The Japanese tea ceremony, also called the Way of Tea, is a Japanese cultural activity involving the ceremonial preparation and presentation of matcha (抹茶), powdered green tea.

In Japanese, it is called chanoyu (茶の湯?) or sadō, chadō (茶道?), while the manner in which it is performed, or the art of its performance, is called (o)temae ([お]手前; [お]点前?).[1] Zen Buddhism was a primary influence in the development of the Japanese tea ceremony. Much less commonly, Japanese tea ceremony uses leaf tea, primarily sencha, in which case it is known in Japanese as senchadō (煎茶道?, the way of sencha) as opposed to chanoyu or chadō; see sencha tea ceremony, below.

Tea gatherings are classified as an informal tea gathering chakai (茶会?, tea gathering) and a formal tea gathering chaji (茶事?, tea event). A chakai is a relatively simple course of hospitality that includes confections, thin tea, and perhaps a light meal. A chaji is a much more formal gathering, usually including a full-course kaiseki meal followed by confections, thick tea, and thin tea. A chaji can last up to four hours.

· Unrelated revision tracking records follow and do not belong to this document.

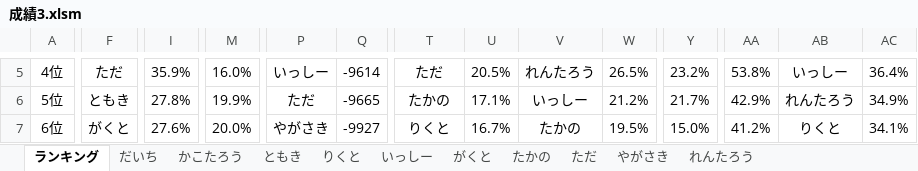
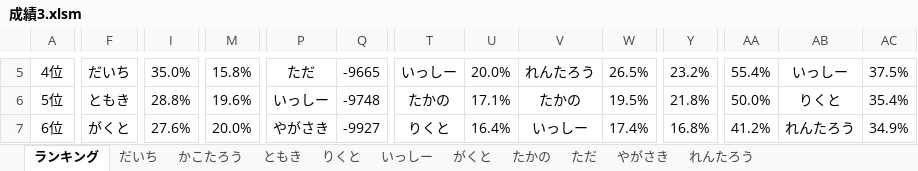
Before and after one commit to daicho/mahjong, an Excel workbook: 三人麻雀/成績3.xlsm, sheet ランキング, drawn as a sheet; only a part is shown, gaps mark what is left out; values as stored, in another font and other column widths than the file's, no borders; charts and pictures not drawn; the diff covers the shown part only; the diff names each change by its address in the sheet, - before the commit and + after, or states it on an @@ line.

```diff
--- a/三人麻雀/成績3.xlsm (sheet ランキング)
+++ b/三人麻雀/成績3.xlsm (sheet ランキング)
-F5: ただ
+F5: だいち
-I5: 35.9%
+I5: 35.0%
-M5: 16.0%
+M5: 15.8%
-P5: いっしー
+P5: ただ
-Q5: -9614
+Q5: -9665
-T5: ただ
+T5: いっしー
-U5: 20.5%
+U5: 20.0%
-AA5: 53.8%
+AA5: 55.4%
-AC5: 36.4%
+AC5: 37.5%
-I6: 27.8%
+I6: 28.8%
-M6: 19.9%
+M6: 19.6%
-P6: ただ
+P6: いっしー
-Q6: -9665
+Q6: -9748
-V6: いっしー
+V6: たかの
-W6: 21.2%
+W6: 19.5%
-Y6: 21.7%
+Y6: 21.8%
-AA6: 42.9%
+AA6: 50.0%
-AB6: れんたろう
+AB6: りくと
-AC6: 34.9%
+AC6: 35.4%
-U7: 16.7%
+U7: 16.4%
-V7: たかの
+V7: いっしー
-W7: 19.5%
+W7: 17.4%
-Y7: 15.0%
+Y7: 16.8%
-AB7: りくと
+AB7: れんたろう
-AC7: 34.1%
+AC7: 34.9%
```
Also changed, not shown: 39 edited cells elsewhere in this sheet, sheet いっしー, sheet りくと, sheet だいち, charts or pictures, 三人麻雀/点数3.xlsm, 11 other files.
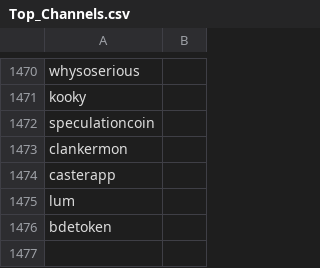
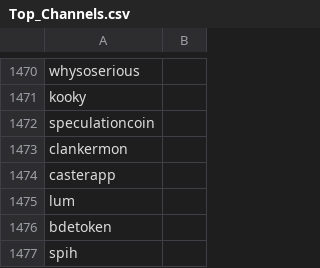
Before and after one commit to Karma3Labs/farcaster-graph, a CSV file: pipeline/channels/Top_Channels.csv, drawn as a sheet; only a part is shown, gaps mark what is left out; the diff names each change by its address in the sheet, - before the commit and + after, or states it on an @@ line.

Commit message:
feat: add more channels

```diff
--- a/pipeline/channels/Top_Channels.csv
+++ b/pipeline/channels/Top_Channels.csv
+row 1477: spih
```
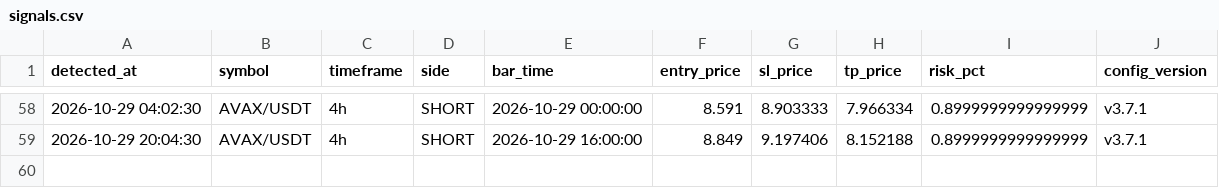
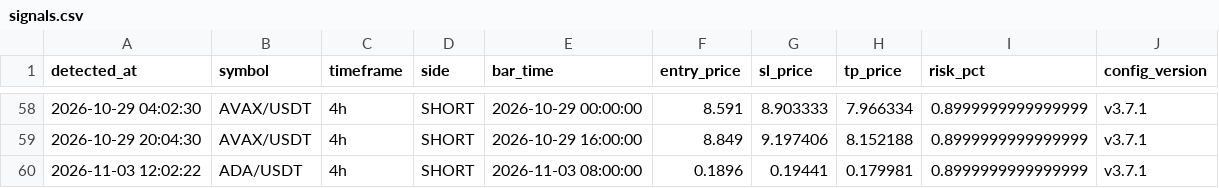
Before and after one commit to takuma08/ironvault-track-record, a CSV file: signals.csv, drawn as a sheet; only a part is shown, gaps mark what is left out; the diff names each change by its address in the sheet, - before the commit and + after, or states it on an @@ line.

```diff
--- a/signals.csv
+++ b/signals.csv
+row 60: 2026-11-03 12:02:22 | ADA/USDT | 4h | SHORT | 2026-11-03 08:00:00 | 0.1896 | 0.19441 | 0.179981 | 0.8999999999999999 | v3.7.1
```
Also changed, not shown: 1 other file.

Chadō is counted as one of the three classical Japanese arts of refinement, along with kōdō for incense appreciation, and kadō for flower arrangement.